### What the task asks
Produce an exact copy of the first line of the data below and each line after it, please, up to and including the one with "Third-Person's menu, settings, credits, pause, HUD".

[Data under study — start]

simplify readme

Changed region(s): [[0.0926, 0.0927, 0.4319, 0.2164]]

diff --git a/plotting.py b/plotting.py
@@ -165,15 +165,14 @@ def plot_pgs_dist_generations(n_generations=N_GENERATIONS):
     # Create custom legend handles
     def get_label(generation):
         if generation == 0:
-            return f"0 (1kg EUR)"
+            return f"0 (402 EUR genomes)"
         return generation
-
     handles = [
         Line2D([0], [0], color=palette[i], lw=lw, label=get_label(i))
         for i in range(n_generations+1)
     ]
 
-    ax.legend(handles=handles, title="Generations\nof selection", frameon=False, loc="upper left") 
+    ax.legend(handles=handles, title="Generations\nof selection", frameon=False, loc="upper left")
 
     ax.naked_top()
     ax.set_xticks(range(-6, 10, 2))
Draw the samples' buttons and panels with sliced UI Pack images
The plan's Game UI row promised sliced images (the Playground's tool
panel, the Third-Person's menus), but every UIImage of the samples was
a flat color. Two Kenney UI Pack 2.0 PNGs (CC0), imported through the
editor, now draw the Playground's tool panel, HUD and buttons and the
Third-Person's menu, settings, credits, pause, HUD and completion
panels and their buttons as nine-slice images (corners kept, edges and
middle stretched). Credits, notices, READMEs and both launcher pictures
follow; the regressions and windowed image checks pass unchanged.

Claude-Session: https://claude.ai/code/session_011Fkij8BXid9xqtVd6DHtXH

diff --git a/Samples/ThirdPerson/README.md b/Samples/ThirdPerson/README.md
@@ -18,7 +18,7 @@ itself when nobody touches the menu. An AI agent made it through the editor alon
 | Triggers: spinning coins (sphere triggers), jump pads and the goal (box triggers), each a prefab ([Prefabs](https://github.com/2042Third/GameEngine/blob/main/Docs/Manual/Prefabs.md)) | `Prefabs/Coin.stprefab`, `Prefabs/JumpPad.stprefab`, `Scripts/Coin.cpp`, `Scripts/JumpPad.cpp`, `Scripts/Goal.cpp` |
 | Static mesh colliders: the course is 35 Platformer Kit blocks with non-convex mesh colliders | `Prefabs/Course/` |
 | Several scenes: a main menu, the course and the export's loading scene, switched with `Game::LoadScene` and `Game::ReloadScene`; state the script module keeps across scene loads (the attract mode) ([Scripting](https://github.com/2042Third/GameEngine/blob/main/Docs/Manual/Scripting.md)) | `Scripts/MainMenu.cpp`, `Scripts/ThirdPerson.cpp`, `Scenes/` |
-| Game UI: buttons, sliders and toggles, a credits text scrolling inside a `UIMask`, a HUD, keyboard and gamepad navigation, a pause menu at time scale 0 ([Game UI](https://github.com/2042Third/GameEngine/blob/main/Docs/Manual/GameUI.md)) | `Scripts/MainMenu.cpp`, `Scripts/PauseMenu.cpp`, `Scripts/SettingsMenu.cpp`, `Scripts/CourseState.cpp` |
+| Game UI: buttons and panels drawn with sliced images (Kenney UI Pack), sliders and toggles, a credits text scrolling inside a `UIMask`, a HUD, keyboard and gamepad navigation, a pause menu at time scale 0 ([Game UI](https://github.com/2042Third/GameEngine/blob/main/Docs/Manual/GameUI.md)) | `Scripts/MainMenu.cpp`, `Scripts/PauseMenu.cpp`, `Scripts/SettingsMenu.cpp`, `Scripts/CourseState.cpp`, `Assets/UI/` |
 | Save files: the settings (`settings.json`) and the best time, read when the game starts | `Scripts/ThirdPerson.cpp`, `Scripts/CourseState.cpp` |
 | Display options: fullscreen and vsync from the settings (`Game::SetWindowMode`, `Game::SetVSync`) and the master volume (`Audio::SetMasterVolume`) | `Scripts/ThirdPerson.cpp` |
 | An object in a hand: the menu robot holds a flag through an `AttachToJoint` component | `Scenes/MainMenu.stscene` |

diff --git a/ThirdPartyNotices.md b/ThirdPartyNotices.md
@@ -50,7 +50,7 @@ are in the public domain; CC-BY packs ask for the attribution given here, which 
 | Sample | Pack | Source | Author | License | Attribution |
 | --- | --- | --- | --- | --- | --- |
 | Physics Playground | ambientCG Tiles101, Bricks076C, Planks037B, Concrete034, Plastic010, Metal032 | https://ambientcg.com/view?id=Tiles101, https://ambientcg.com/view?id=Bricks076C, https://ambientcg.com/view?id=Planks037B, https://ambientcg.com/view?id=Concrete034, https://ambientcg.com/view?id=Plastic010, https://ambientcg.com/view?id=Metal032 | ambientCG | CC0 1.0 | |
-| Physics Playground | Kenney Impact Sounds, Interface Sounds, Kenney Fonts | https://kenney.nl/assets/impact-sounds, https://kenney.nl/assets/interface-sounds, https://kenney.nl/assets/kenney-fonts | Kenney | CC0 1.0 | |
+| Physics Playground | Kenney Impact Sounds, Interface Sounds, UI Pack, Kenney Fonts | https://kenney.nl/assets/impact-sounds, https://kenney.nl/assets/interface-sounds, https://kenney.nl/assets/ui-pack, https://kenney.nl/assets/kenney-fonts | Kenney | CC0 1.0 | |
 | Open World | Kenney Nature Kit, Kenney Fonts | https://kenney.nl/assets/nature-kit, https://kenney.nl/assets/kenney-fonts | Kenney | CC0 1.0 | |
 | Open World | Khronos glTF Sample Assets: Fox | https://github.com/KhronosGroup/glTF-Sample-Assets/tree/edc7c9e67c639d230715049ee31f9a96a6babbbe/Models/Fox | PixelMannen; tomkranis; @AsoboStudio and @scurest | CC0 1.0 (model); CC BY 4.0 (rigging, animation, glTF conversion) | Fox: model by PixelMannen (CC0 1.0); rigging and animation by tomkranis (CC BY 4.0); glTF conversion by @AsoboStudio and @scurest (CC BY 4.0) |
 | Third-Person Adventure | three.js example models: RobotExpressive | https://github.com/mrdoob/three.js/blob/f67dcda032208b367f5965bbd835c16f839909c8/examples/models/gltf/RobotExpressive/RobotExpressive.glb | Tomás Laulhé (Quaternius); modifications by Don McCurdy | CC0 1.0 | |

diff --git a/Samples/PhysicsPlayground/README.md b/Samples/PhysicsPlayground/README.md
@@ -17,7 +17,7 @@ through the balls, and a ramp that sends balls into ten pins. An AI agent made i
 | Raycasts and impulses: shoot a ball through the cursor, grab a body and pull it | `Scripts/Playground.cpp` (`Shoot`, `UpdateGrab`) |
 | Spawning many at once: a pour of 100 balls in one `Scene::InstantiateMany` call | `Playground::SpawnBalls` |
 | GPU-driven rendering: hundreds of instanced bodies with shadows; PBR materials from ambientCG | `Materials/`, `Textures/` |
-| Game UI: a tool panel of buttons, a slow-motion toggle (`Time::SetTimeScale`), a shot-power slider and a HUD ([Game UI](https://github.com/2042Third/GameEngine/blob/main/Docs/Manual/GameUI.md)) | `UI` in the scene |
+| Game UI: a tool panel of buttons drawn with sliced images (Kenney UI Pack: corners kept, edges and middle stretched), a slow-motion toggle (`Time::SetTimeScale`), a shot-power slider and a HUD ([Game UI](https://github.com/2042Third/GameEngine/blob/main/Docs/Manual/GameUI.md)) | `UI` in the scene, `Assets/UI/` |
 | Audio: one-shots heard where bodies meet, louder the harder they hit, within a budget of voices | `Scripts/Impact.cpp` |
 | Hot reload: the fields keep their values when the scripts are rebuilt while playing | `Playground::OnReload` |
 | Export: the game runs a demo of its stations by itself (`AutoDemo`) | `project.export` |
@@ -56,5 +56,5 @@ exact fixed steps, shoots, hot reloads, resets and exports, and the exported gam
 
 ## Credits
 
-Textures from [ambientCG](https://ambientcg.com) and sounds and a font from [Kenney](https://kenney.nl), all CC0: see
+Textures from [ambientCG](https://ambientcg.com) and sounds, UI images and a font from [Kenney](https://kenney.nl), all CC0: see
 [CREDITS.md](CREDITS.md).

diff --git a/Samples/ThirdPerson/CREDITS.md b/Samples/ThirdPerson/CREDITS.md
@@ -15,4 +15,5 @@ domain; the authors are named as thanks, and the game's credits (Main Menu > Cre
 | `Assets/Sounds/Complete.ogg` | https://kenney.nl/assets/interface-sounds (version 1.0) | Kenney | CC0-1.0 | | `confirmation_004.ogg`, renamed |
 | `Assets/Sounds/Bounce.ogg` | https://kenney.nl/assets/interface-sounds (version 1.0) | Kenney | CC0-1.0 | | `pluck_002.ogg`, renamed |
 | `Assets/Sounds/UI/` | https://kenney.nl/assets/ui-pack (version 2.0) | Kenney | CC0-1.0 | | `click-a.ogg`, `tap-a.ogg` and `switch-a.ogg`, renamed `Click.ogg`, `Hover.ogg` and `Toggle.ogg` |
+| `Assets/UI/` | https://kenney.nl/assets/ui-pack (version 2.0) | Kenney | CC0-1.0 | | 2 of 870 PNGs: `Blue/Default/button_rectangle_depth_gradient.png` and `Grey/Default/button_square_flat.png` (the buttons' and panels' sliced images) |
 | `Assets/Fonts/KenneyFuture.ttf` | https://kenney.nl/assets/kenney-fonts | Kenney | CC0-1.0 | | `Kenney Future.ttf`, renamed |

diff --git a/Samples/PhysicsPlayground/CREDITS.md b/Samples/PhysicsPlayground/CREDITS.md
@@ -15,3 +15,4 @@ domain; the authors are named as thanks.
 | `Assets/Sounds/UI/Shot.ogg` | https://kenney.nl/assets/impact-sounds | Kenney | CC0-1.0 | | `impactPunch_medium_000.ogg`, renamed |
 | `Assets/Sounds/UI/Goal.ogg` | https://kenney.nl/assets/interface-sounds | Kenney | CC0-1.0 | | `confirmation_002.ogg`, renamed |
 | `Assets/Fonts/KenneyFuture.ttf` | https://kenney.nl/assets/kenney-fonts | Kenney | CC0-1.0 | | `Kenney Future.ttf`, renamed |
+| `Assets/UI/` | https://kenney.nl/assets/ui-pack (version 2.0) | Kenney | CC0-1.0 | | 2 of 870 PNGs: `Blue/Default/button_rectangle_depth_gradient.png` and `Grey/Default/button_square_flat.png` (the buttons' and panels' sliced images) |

[Data under study — finish]

### Output for this exercise
simplify readme

Changed region(s): [[0.0926, 0.0927, 0.4319, 0.2164]]

diff --git a/plotting.py b/plotting.py
@@ -165,15 +165,14 @@ def plot_pgs_dist_generations(n_generations=N_GENERATIONS):
     # Create custom legend handles
     def get_label(generation):
         if generation == 0:
-            return f"0 (1kg EUR)"
+            return f"0 (402 EUR genomes)"
         return generation
-
     handles = [
         Line2D([0], [0], color=palette[i], lw=lw, label=get_label(i))
         for i in range(n_generations+1)
     ]
 
-    ax.legend(handles=handles, title="Generations\nof selection", frameon=False, loc="upper left") 
+    ax.legend(handles=handles, title="Generations\nof selection", frameon=False, loc="upper left")
 
     ax.naked_top()
     ax.set_xticks(range(-6, 10, 2))
Draw the samples' buttons and panels with sliced UI Pack images
The plan's Game UI row promised sliced images (the Playground's tool
panel, the Third-Person's menus), but every UIImage of the samples was
a flat color. Two Kenney UI Pack 2.0 PNGs (CC0), imported through the
editor, now draw the Playground's tool panel, HUD and buttons and the
Third-Person's menu, settings, credits, pause, HUD and completion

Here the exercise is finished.